Corrosion studies were conducted for martensitic carbon steels in 5 wt% NaCl brine solutions at 4°C and 10 MPa (1,450 psi). These studies simulated different subsurface environments relevant to Arctic drilling. Here, two high-strength martensitic carbon steels, S-135 and UD-165, were studied in three different environments: (1) a CO2-NaCl-H2O solution with a CO2:H2O molar ratio of 0.312 in the whole system, (2) an H2S-NaCl-H2O solution with an H2S:H2O molar ratio of 3.12 × 10−4, and (3) a CO2-H2S-NaCl-H2O solution with the same acid gas to water ratios as environments 1 and 2. Results from the CO2+H2S mixed environment indicated that sour corrosion mechanism was dominant when the CO2:H2S molar ratio was 1,000. This impact of a small amount of H2S on the corrosion mechanism could be attributed to the specific adsorption of H2S on the steel surface. Electrochemical and mass loss measurements showed a distinct drop in the corrosion rate (CR) by more than one order of magnitude when transitioning from sweet to sour corrosion. This inhibiting effect on CR was attributed to the formation of a protective sulfide thin film. Tafel analyses of the anodic reaction showed that the Bockris mechanism was unlikely in the conditions tested. When comparisons were made between modeled and experimental CRs, good agreement was found in the CO2-only and H2S-only environments, but not in the CO2+H2S environment.

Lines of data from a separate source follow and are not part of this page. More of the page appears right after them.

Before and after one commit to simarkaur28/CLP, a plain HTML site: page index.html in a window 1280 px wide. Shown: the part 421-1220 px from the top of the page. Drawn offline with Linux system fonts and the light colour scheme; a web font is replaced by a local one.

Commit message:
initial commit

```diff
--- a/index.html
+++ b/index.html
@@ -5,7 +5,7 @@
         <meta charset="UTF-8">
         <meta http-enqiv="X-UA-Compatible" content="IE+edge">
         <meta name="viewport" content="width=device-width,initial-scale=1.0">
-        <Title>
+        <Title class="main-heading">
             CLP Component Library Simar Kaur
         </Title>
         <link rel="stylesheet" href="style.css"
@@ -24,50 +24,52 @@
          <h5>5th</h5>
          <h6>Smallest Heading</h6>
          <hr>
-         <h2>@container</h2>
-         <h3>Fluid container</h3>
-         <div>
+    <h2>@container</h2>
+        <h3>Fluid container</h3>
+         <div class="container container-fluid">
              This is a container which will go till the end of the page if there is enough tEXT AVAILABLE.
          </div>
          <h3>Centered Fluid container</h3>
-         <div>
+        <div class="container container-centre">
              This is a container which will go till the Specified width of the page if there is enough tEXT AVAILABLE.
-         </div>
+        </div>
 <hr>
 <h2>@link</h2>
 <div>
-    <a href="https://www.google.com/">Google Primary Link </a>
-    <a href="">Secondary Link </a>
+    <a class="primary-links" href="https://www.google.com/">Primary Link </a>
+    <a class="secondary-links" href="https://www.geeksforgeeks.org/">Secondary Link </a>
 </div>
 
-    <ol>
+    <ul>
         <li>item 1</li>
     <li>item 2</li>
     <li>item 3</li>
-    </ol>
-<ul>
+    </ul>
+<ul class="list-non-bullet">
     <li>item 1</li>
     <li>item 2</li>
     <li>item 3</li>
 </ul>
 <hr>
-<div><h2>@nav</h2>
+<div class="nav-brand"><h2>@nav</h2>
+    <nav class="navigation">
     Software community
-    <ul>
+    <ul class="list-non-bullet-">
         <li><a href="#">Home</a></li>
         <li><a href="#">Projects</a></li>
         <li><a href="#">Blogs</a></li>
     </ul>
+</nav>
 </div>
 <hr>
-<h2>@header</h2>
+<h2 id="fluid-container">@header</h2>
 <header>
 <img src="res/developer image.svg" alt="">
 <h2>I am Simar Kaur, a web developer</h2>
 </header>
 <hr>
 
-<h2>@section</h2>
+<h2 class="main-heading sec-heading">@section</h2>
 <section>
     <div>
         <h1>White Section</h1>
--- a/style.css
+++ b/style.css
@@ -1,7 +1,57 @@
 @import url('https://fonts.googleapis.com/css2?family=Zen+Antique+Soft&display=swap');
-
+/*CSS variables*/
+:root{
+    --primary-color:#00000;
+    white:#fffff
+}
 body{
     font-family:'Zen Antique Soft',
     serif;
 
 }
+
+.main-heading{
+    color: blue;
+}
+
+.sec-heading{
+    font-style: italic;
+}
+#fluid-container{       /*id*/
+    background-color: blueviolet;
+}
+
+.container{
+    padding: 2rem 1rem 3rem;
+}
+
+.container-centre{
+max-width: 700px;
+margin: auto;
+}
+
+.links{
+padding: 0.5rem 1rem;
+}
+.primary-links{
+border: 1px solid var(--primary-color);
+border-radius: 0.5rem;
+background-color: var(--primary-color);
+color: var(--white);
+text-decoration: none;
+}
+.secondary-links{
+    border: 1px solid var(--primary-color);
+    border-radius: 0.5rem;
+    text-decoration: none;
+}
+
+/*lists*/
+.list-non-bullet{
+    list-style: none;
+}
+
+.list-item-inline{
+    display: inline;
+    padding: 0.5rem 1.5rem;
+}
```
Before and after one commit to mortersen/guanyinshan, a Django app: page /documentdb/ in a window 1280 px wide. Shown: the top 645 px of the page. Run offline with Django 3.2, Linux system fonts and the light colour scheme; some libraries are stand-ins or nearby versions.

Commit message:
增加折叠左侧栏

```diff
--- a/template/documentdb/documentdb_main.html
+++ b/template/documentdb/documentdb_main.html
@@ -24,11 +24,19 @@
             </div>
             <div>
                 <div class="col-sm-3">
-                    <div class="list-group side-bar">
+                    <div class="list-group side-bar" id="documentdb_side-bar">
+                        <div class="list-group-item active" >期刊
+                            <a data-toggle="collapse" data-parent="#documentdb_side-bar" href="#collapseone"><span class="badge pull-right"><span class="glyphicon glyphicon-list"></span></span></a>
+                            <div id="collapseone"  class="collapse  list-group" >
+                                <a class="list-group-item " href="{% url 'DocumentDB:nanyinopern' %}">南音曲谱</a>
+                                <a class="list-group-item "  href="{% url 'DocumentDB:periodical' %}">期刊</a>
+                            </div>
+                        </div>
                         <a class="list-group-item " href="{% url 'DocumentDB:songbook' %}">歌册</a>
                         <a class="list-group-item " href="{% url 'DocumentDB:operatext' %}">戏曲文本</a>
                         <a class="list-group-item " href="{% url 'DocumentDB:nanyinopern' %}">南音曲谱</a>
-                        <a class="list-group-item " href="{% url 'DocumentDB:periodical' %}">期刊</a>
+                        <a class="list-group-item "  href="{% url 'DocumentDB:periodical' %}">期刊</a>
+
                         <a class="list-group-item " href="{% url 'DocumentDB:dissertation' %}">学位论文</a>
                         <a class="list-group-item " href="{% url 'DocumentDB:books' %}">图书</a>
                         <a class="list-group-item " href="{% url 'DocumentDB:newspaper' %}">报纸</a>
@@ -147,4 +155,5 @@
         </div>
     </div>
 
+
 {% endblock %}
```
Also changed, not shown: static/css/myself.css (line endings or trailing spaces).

All Science Journal Classification (ASJC) codes
- Chemical Engineering(all)
- Materials Science(all)